Mentor
For what it's worth, I get 3.86% (rounded from 3.8558%). I used five significant figures for all constants, and did not round off any intermediate steps. I suspect that whoever calculated the book's answer either used less-precise values for the constants, or rounded off one or more intermediate steps.

I suspect that whoever calculated the book's answer either used less-precise values for the constants, or rounded off one or more intermediate steps.
I guess that happens. Thanks for stepping in. I just looked at the Compton scattering section of another textbook and saw, "the scattered wavelength is angle-dependent and is greatest for scattering in the backward direction ($$\theta = 180^{\circ}$$)." So there you go.

I get 3.86% using three significant figures for all constants:

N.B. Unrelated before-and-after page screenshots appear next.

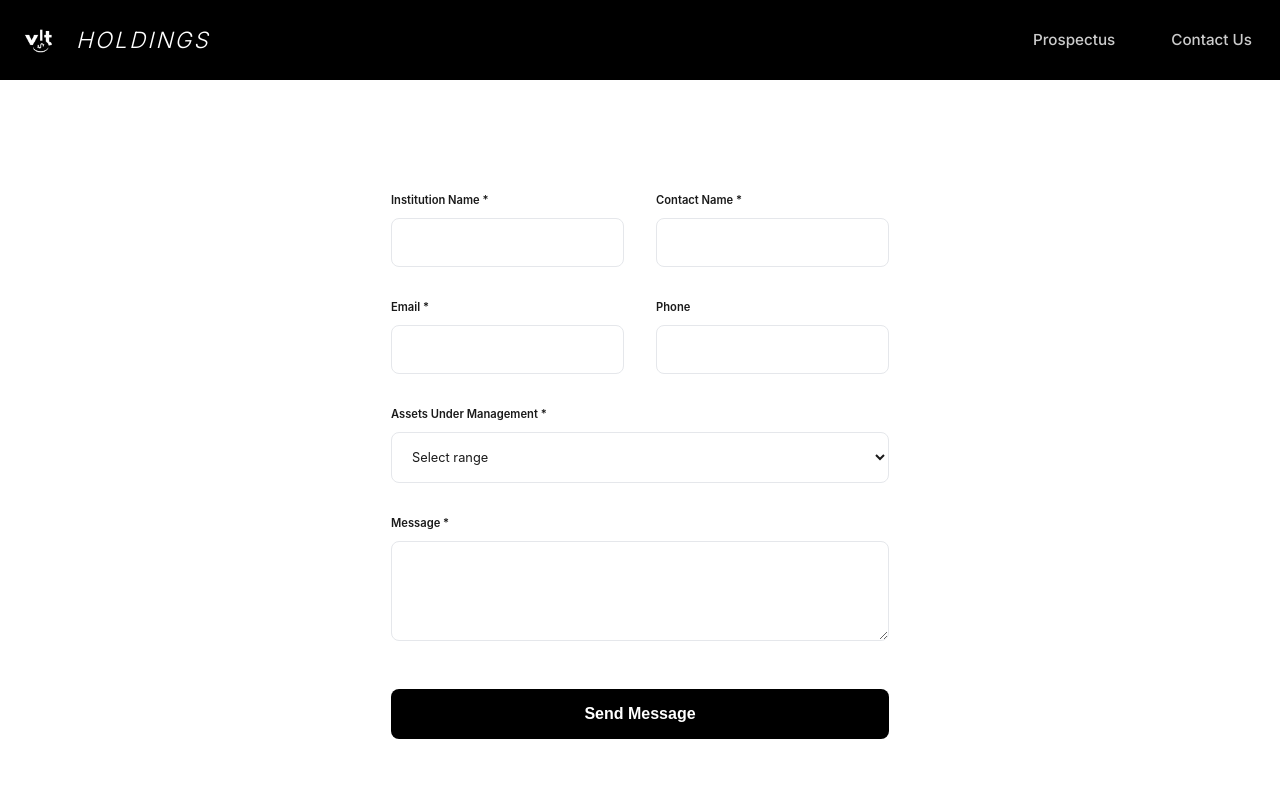
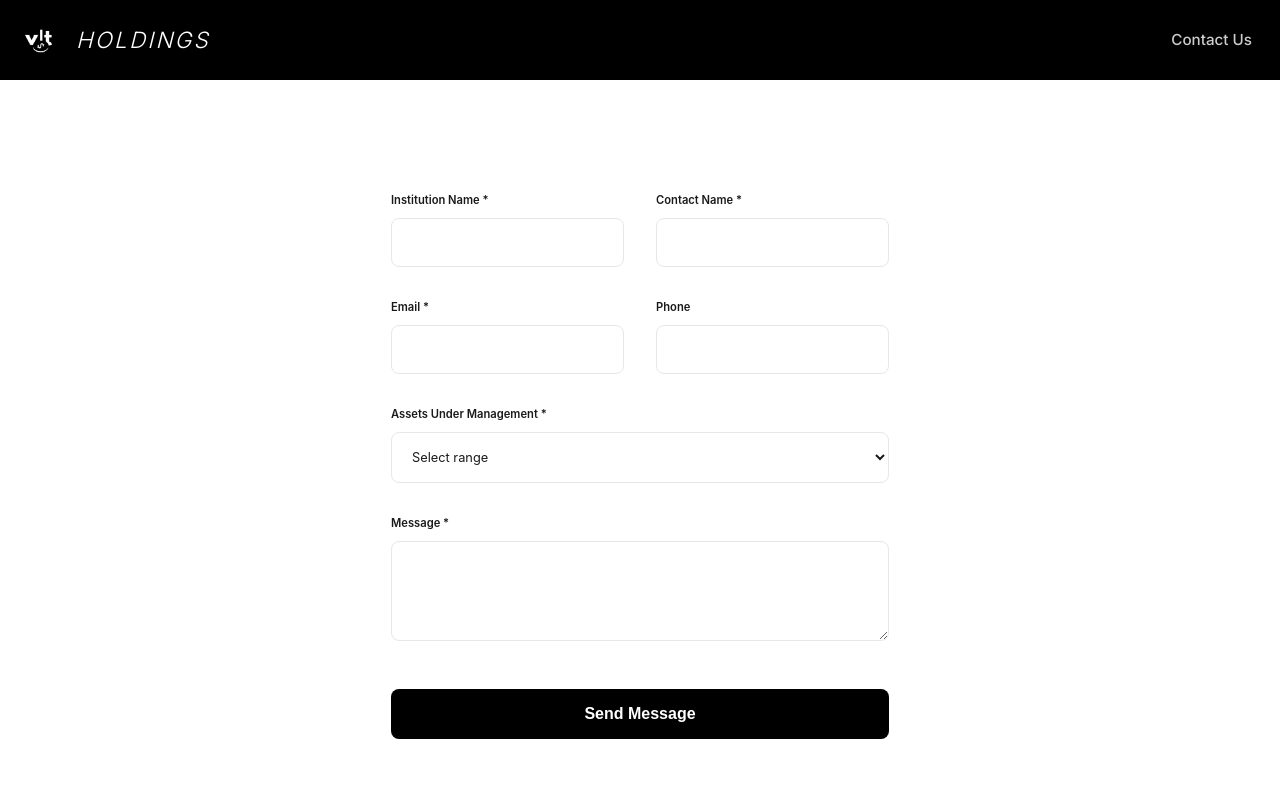
Before and after one commit to charlie-818/vaulto-holdings, a React (Create React App) app: page /contact in a window 1280 px wide. Shown: the top 800 px of the page. Built offline with nearby package versions, Linux system fonts and the light colour scheme; no server answers; the HTML template or start-up script is replaced by a standard one.

Commit message:
Remove prospectus link from header navigation
- Removed prospectus link from header nav menu
- Simplified navigation to only show Contact Us link
- Cleaner header design with reduced navigation items

```diff
--- a/src/components/Header.tsx
+++ b/src/components/Header.tsx
@@ -21,7 +21,6 @@ const Header: React.FC<HeaderProps> = () => {
 
           <nav className="nav">
             <ul className="nav-list">
-              <li><a href="/prospectus.pdf" className="nav-link">Prospectus</a></li>
               <li><a href="/contact" className="nav-link">Contact Us</a></li>
             </ul>
           </nav>
```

lambda = 1.21*10^(-10) m
m =9.11*10^(-31) kg
c = 3.00*10^8 m/s
h = 6.63+10^(-34) J*s

I get 3.90% if I take m = 9.00*10^(-31) kg